more than $1,000 a month combat pay from a guilt-ridden Congress, which trusts paid mercenaries more than old-fashioned American patriotic courage.
The families of those of us who were killed in Vietnam got $10,000 of life insurance. Today's survivors get $100,000! Unfortunately, the gutless liberalism of today's elected officials has created the worst of all possible situations: Our socially engineered, under-funded, military couldn't presently fight its way out of a wet Chinese paper lantern!

The politically adjusted report, issued for the 100th Anniversary of U.S. Naval Aviation, confirmed that we and our brothers who flew in Korea have been written out of American history. Norm, I only hope that today's over-paid bureaucratic "dudes" who cook the books, scramble the facts, and push the propaganda for their political puppet-masters, will not be able to scrub your name off the Wall. The Wall and our memories are the only things many of us have left. We hold those memories dear! We band together in groups like the Crusader Association, which is now holding its 27th "Last Annual" reunion. Some say the association has to do with flying a peculiar aircraft, I say it has to do with a peculiar bunch of guys. We're damned few now! After 5,000 hours flying simulated and actual combat, and pulling at least 5 G's more than 25,000 times, those who are still around have ultrasounds resembling haunted houses on Halloween; with nerve bundles sagging like cobwebs, leaking valves, and ruptured pipes. We'll all be seeing you shortly, Norm. Put in a good word for us with the Man. Ask Him to think of us as His peacemakers, as His children. Have a restful Memorial Day. You earned it.

Very Respectfully,
Your Roommate Dick (Brown Bear) Schaffert

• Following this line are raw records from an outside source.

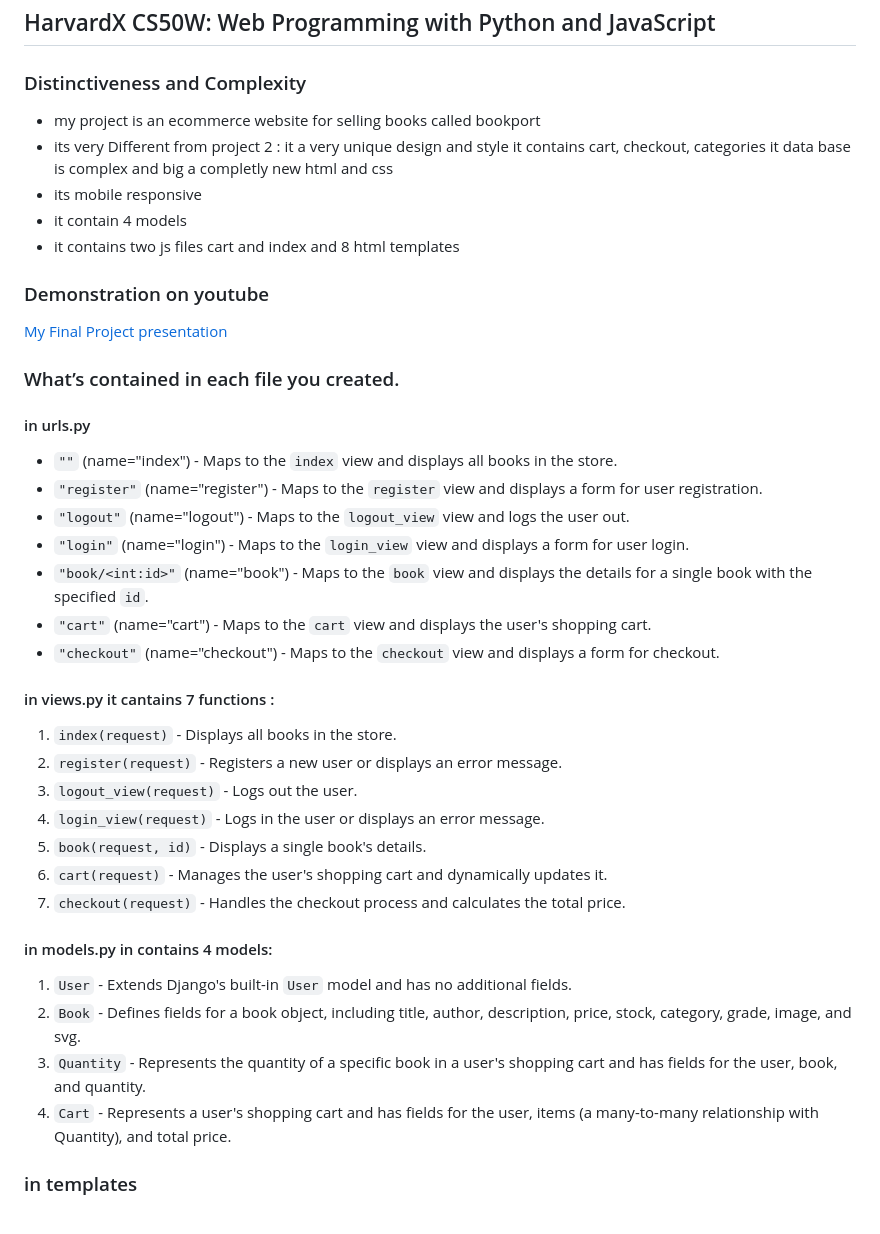
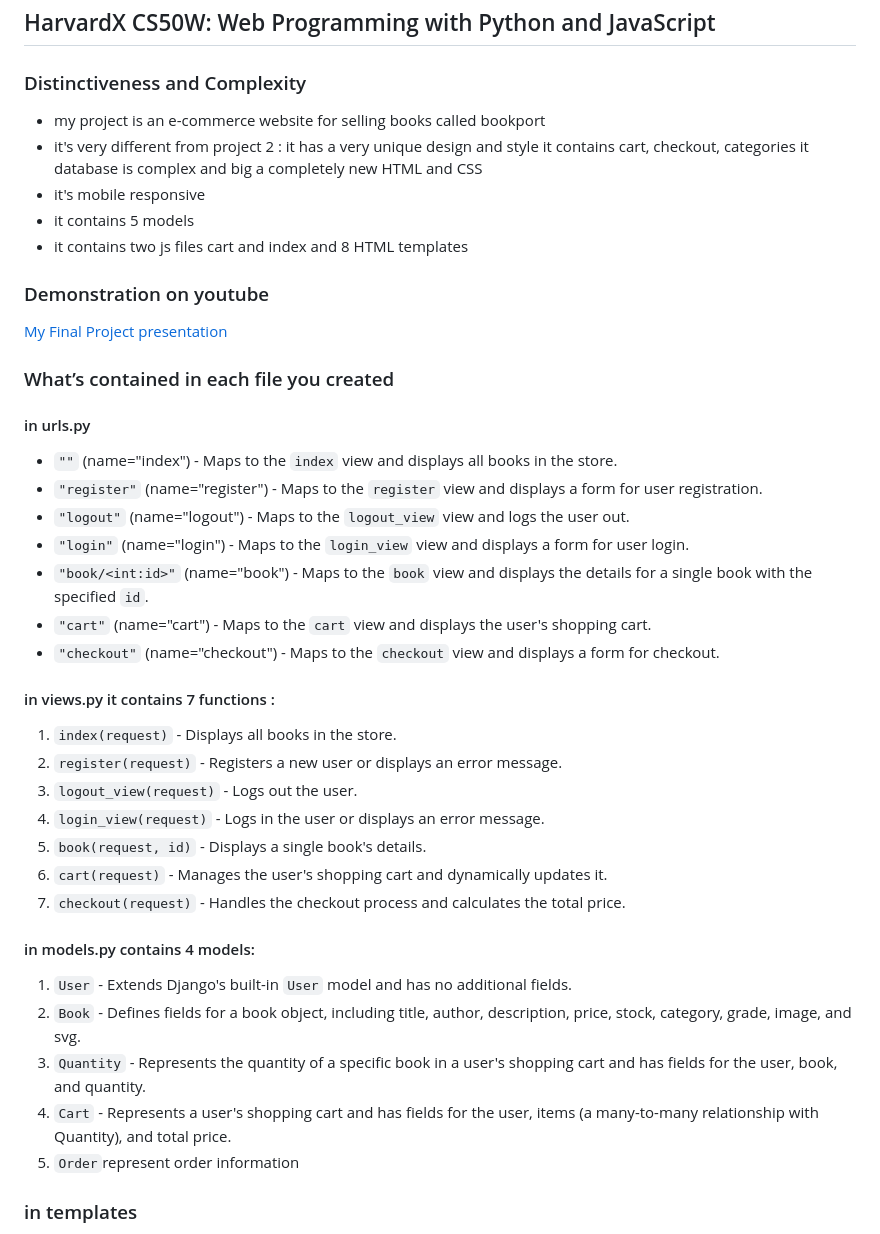
Before and after one commit to ahm-alt/projects, a Markdown page: bookport_project/README.md, the part around the change. Rendered like a GitHub page.

```diff
--- a/bookport_project/README.md
+++ b/bookport_project/README.md
@@ -4,15 +4,15 @@
 
 ### Distinctiveness and Complexity
 
-- my project is an ecommerce website for selling books called bookport
-- its very Different from project 2 :
-      it a very unique design and style
+- my project is an e-commerce website for selling books called bookport
+- it's very different from project 2 :
+      it has a very unique design and style
       it contains cart, checkout, categories
-      it data base is complex and big
-      a completly new html and css
-- its mobile responsive
-- it contain 4 models
-- it contains two js files cart and index and 8 html templates
+      it database is complex and big
+      a completely new HTML and CSS
+- it's mobile responsive
+- it contains 5 models
+- it contains two js files cart and index and 8 HTML templates
 
 
 
@@ -21,7 +21,7 @@
 
 
 
-### What’s contained in each file you created.
+### What’s contained in each file you created
 
 #### in urls.py
 - `""` (name="index") - Maps to the `index` view and displays all books in the store.
@@ -33,7 +33,7 @@
 - `"checkout"` (name="checkout") - Maps to the `checkout` view and displays a form for checkout.
 
 
-#### in views.py it cantains 7 functions :
+#### in views.py it contains 7 functions :
 1. `index(request)` - Displays all books in the store.
 2. `register(request)` - Registers a new user or displays an error message.
 3. `logout_view(request)` - Logs out the user.
@@ -44,11 +44,12 @@
 
 
 
-#### in models.py in contains 4 models:
+#### in models.py contains 4 models:
 1. `User` - Extends Django's built-in `User` model and has no additional fields.
 2. `Book` - Defines fields for a book object, including title, author, description, price, stock, category, grade, image, and svg.
 3. `Quantity` - Represents the quantity of a specific book in a user's shopping cart and has fields for the user, book, and quantity.
 4. `Cart` - Represents a user's shopping cart and has fields for the user, items (a many-to-many relationship with Quantity), and total price.
+5. `Order`represent order information
 
 ### in templates
 layout.html(the main file)
```
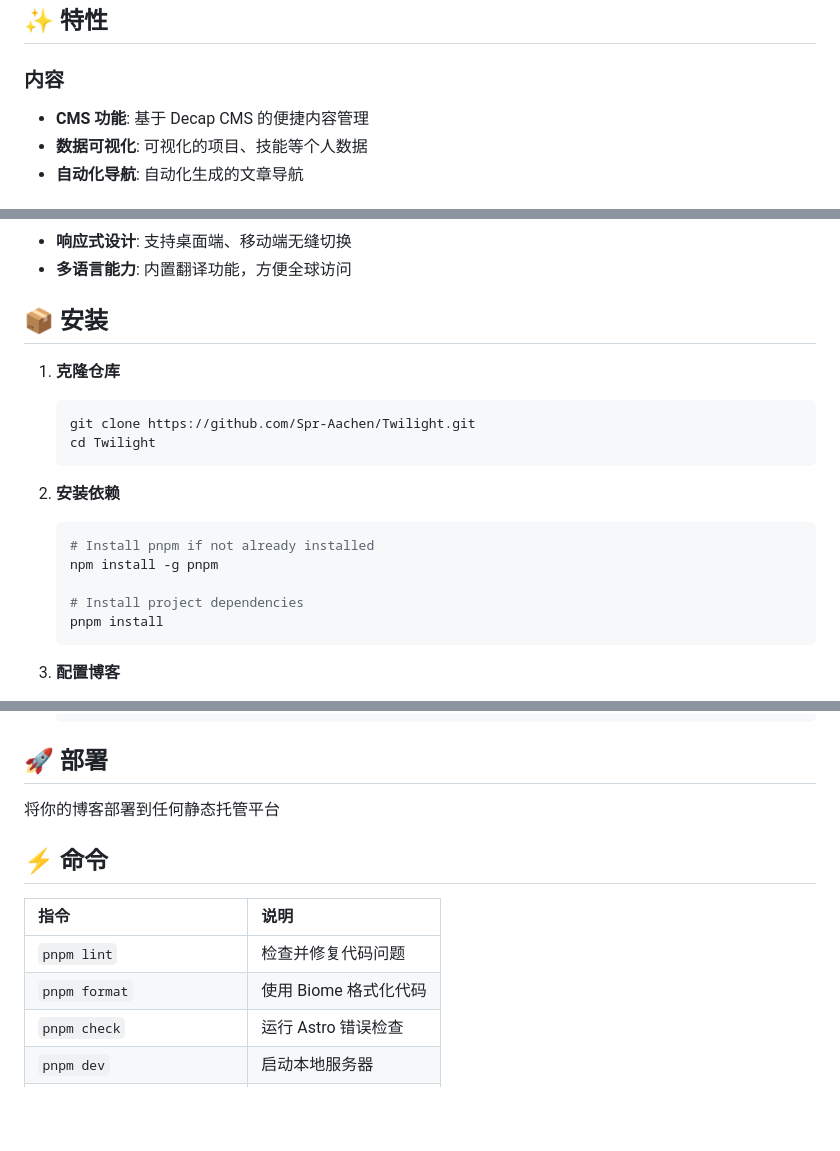
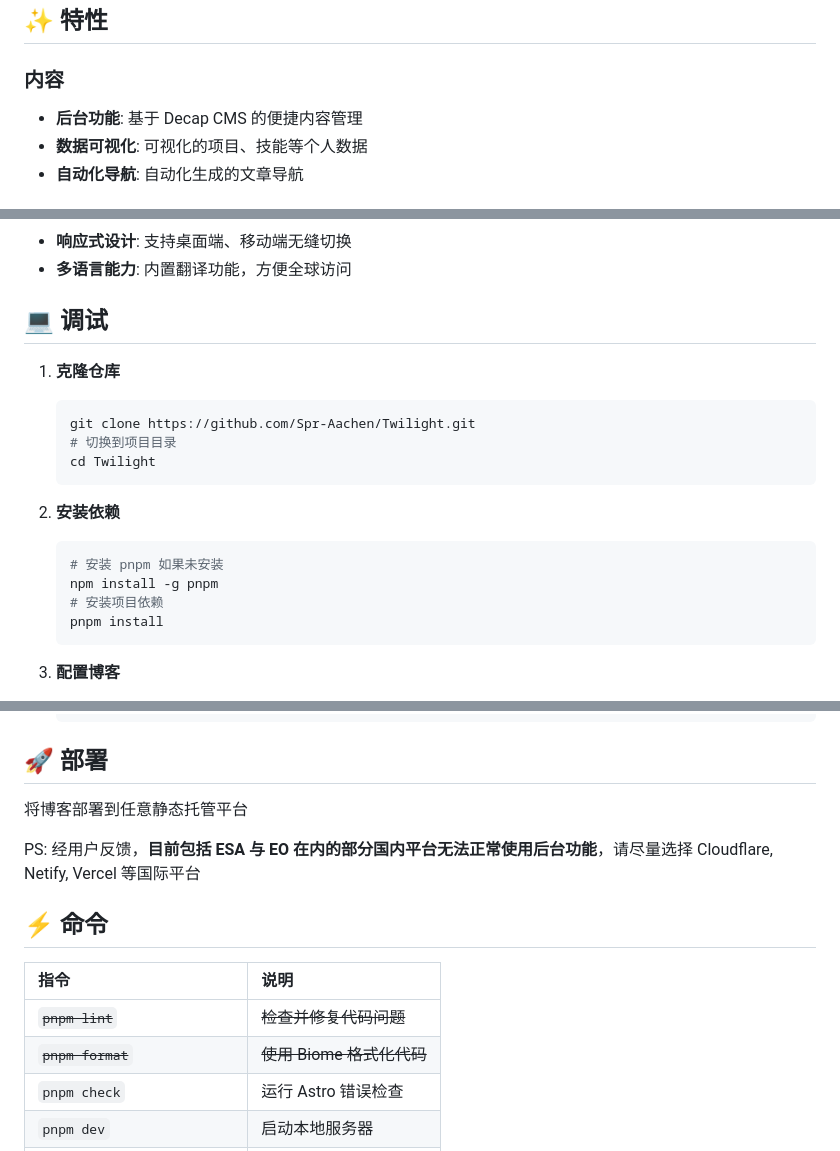
Before and after one commit to Hitori-Bochhii/Hitori-Bochhii.github.io, a Markdown page: docs/README_ZH.md, 3 parts joined by grey strips. GitHub-like rendering; blank space fills up the shorter version.

Commit message:
Update instructions

````diff
--- a/docs/README_ZH.md
+++ b/docs/README_ZH.md
@@ -37,7 +37,7 @@
 ## ✨ 特性
 
 ### 内容
-- **CMS 功能**: 基于 Decap CMS 的便捷内容管理
+- **后台功能**: 基于 Decap CMS 的便捷内容管理
 - **数据可视化**: 可视化的项目、技能等个人数据
 - **自动化导航**: 自动化生成的文章导航
 
@@ -58,20 +58,20 @@
 - **多语言能力**: 内置翻译功能，方便全球访问
 
 
-## 📦 安装
+## 💻 调试
 
 1. **克隆仓库**
    ```bash
    git clone https://github.com/Spr-Aachen/Twilight.git
+   # 切换到项目目录
    cd Twilight
    ```
 
 2. **安装依赖**
    ```bash
-   # Install pnpm if not already installed
+   # 安装 pnpm 如果未安装
    npm install -g pnpm
-
-   # Install project dependencies
+   # 安装项目依赖
    pnpm install
    ```
 
@@ -89,15 +89,17 @@
 
 ## 🚀 部署
 
-将你的博客部署到任何静态托管平台
+将博客部署到任意静态托管平台
+
+PS: 经用户反馈，**目前包括 ESA 与 EO 在内的部分国内平台无法正常使用后台功能**，请尽量选择 Cloudflare, Netify, Vercel 等国际平台
 
 
 ## ⚡ 命令
 
 | 指令                       | 说明                      |
 |:---------------------------|:-------------------------|
-| `pnpm lint`                | 检查并修复代码问题         |
-| `pnpm format`              | 使用 Biome 格式化代码      |
+| ~~`pnpm lint`~~            | ~~检查并修复代码问题~~     |
+| ~~`pnpm format`~~          | ~~使用 Biome 格式化代码~~  |
 | `pnpm check`               | 运行 Astro 错误检查       |
 | `pnpm dev`                 | 启动本地服务器             |
 | `pnpm build`               | 构建站点到 `./dist/`      |
````
Also changed, not shown: README.md (+12 -12 lines).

Last, but certainly not least, Marine Al Brewster comments: “NFL nightmare – the 49er QB (as a 28 year military vet I refuse to use his name) has put the NFL between a rock and a hard place! Likely a small group of players will join in the ‘sit in’ during future games – further igniting the ire of the highly patriotic NFL fans. I expect the NFL leadership will opt to abandon the playing of the anthem and the flag ceremonies as part of the game opening ceremonies – thereby removing the opportunity of further embarrassment for them. In cities that opt to continue to include the ceremony (Texas for sure) the NFL will demand that the TV coverage break for a long commercial during such ceremony and prohibit commentators from making reference to anything that occurs during the Anthem- avoiding National exposure. So what’s a fan to do? With most holding season tickets that have cost $5,000+ — plus- it will take a ‘True Patriot’ with a strong stomach to chuck that in protest. They can, however join with the TV viewers and BOYCOTT all Advertisers on any game that falls to the ‘sit-in’ culprits, PLUS let those advertisers know by letter. The one sign the owners understand is the dollar! Let’s start this Thursday evening!”

No comments:

Post a Comment